DIRECTIONS FOR THIS TASK
One line at a time, check the entries below for the word "metrics", and copy each line that has it.

Structured diff data
<<<<
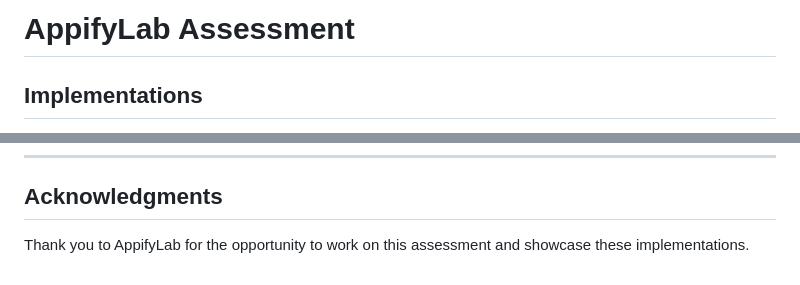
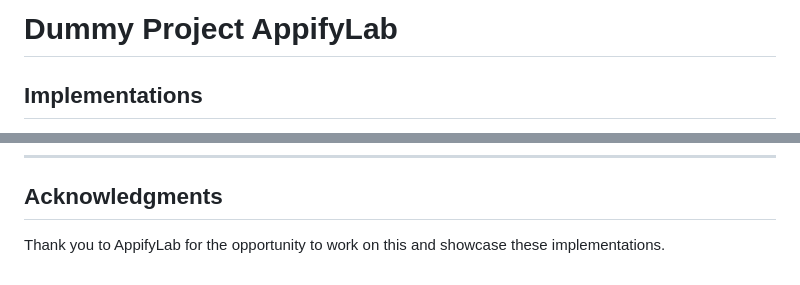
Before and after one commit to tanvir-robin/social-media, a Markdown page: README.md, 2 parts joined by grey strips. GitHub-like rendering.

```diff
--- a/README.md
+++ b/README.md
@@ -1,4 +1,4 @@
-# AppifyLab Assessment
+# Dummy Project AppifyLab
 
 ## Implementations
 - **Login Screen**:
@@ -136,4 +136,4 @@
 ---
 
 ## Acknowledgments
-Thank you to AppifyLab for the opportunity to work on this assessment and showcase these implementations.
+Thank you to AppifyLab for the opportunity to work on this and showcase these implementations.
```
>>>>
<<<<
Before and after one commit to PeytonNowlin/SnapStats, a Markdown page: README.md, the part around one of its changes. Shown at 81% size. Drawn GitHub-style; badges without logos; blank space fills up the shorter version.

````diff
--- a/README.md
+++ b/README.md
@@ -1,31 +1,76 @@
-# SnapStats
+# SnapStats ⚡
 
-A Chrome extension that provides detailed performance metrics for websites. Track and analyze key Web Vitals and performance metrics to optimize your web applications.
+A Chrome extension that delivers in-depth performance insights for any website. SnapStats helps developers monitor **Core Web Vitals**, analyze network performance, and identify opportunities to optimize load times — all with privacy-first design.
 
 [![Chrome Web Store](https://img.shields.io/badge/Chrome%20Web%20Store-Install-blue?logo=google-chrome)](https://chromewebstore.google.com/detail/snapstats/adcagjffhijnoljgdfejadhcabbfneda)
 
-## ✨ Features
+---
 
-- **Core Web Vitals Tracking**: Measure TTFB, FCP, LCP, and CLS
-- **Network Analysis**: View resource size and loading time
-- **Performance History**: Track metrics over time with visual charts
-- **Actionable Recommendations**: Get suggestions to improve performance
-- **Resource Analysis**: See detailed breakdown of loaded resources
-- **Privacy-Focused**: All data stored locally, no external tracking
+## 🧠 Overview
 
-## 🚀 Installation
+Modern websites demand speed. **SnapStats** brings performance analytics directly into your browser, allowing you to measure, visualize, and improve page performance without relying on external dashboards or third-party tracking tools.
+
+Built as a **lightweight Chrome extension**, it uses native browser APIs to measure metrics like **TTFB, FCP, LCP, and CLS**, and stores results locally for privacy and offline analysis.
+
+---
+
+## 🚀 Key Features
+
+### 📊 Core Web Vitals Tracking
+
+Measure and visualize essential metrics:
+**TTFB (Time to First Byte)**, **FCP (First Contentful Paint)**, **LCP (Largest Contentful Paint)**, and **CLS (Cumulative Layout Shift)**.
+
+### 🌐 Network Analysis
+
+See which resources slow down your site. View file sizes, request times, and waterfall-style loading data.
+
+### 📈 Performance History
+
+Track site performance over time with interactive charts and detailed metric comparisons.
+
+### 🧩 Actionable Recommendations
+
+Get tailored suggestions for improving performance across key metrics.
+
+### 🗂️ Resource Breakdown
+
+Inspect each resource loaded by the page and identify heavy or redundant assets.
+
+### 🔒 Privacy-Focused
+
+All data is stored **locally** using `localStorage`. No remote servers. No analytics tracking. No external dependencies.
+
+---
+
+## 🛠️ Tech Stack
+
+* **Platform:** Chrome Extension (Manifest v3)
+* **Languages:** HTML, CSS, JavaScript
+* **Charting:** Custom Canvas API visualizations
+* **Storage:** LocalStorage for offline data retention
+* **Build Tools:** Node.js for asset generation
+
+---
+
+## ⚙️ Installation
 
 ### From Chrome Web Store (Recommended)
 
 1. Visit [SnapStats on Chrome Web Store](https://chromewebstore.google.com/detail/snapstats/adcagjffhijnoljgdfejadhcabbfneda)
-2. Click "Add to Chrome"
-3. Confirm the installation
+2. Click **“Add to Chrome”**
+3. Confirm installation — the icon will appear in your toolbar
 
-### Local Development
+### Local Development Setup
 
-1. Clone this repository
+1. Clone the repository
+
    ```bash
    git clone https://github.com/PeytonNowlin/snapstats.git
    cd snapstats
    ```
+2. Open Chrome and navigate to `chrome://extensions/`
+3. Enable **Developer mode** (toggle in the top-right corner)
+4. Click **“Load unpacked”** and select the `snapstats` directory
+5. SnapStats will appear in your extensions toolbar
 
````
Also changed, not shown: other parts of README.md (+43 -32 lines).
>>>>
EXERCISE RESULT
-A Chrome extension that provides detailed performance metrics for websites. Track and analyze key Web Vitals and performance metrics to optimize your web applications.
-- **Performance History**: Track metrics over time with visual charts
+Built as a **lightweight Chrome extension**, it uses native browser APIs to measure metrics like **TTFB, FCP, LCP, and CLS**, and stores results locally for privacy and offline analysis.
+Measure and visualize essential metrics:
+Get tailored suggestions for improving performance across key metrics.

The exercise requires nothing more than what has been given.